The Kyrgyz Republic is a landlocked country bordering with China, Kazakhstan, Uzbekistan and Tajikistan. It has an area of 200,000 square kilometres and its capital city is Bishkek. Kyrgyzstan gained independence from the Soviet Union in 1991 and adopted a parliamentary system in 2011. The majority of population is of Kyrgyz ethnic, followed by significant minorities of Uzbeks and Russians. The state language is the Kyrgyz language although Russian remains widely spoken and is the second official language. The Kyrgyz Republic has maintained macroeconomic stability, invested in infrastructure, and improved access to social services. Kyrgyzstan has an estimated GDP per capita of USD 1,220.
The Ministry of Education and Science of the Kyrgyz Republic is the body of state policy and normative and legal regulation in the field of education, scientific, scientific-technical and innovative activity, intellectual property as well as in the sphere of upbringing, social support and social protection of students and pupils of educational institutions.
The higher education system of Kyrgyzstan consists of 52 higher education institutions, both public and private.

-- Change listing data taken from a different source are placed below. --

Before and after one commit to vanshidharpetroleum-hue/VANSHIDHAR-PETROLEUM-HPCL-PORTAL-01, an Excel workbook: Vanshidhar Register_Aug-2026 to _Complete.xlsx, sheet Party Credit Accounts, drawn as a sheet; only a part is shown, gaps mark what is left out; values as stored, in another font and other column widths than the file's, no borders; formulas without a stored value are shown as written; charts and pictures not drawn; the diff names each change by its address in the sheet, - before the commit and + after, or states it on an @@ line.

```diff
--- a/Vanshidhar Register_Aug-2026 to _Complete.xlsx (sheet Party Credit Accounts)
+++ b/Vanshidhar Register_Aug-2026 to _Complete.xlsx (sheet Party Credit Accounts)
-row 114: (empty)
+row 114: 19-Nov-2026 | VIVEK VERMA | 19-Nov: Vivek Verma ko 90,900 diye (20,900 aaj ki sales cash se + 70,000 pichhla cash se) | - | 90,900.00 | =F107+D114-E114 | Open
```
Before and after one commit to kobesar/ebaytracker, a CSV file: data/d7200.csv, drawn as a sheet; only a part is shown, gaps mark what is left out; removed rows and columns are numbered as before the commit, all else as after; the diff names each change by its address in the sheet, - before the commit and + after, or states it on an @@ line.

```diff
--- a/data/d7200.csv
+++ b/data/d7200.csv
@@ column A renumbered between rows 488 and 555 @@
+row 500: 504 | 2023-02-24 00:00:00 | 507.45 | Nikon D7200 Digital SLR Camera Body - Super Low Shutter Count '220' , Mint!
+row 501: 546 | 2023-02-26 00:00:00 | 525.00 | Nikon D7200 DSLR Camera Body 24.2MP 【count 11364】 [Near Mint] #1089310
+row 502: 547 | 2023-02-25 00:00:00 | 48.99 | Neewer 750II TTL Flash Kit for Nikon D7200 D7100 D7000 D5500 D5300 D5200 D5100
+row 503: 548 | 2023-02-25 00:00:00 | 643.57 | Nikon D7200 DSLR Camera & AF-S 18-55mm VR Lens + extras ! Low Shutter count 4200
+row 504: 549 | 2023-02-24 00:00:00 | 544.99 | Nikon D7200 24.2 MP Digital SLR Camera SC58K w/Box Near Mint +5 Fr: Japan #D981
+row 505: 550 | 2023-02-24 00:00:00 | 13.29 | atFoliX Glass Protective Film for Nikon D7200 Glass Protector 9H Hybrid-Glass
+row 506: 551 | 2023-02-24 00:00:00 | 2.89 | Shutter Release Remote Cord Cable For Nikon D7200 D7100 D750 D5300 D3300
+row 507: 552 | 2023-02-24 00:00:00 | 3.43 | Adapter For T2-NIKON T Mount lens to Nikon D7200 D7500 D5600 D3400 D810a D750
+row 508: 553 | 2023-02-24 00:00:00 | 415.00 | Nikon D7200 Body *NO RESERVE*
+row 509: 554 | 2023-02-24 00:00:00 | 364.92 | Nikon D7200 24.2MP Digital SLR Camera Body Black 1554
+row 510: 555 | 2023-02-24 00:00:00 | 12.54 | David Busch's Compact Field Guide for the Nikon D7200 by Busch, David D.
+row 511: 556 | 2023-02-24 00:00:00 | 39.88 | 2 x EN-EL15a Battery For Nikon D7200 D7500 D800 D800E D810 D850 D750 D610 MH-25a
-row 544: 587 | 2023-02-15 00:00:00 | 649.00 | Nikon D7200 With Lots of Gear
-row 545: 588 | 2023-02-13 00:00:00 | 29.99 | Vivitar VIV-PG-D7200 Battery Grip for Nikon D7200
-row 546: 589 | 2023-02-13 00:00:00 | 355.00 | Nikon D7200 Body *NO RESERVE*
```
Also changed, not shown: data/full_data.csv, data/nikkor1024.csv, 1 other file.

Although it is not a Bologna signatory country, Kyrgyzstan has been working towards implementing key aspects of the Bologna reforms. In 2012, the traditional system of higher education qualifications (Specialist Diploma) was replaced with a new two-tier system in line with the EU (Bachelor’s degree, Master’s degree). For some specialties, the specialty is kept for example, in the sphere of medical education and some engineering and cultural areas. The third-tier PhD programmes are currently being piloted. At the same time, the traditional two-level system of assignment of academic degrees is maintained (‘candidat nauk’ – ‘doktor nauk’). In 2015, there was a 45% gross enrolment ratio in tertiary education.
Vocational education in Kyrgyzstan is divided into primary and secondary vocational education. On average, the duration of training programmes ranges from one to two years (excluding time for general secondary education). Responsibility for VET falls under the Ministry of Education and Science and VET is part of the Education Development Strategy 2012–2020.
The Central Asia HE and VET Briefs are intended to provide a review and update of the current education policies in the CA countries with a clear focus on the thematic priorities identified both in the Riga and Astana Ministerial Meetings in 2015/2017 respectively, in order to summarise and share the findings from the CAEP 2 with education practitioners and experts both in the EU and CA countries for further discussion among policy makers, education practitioners and related stakeholders in HE and VET.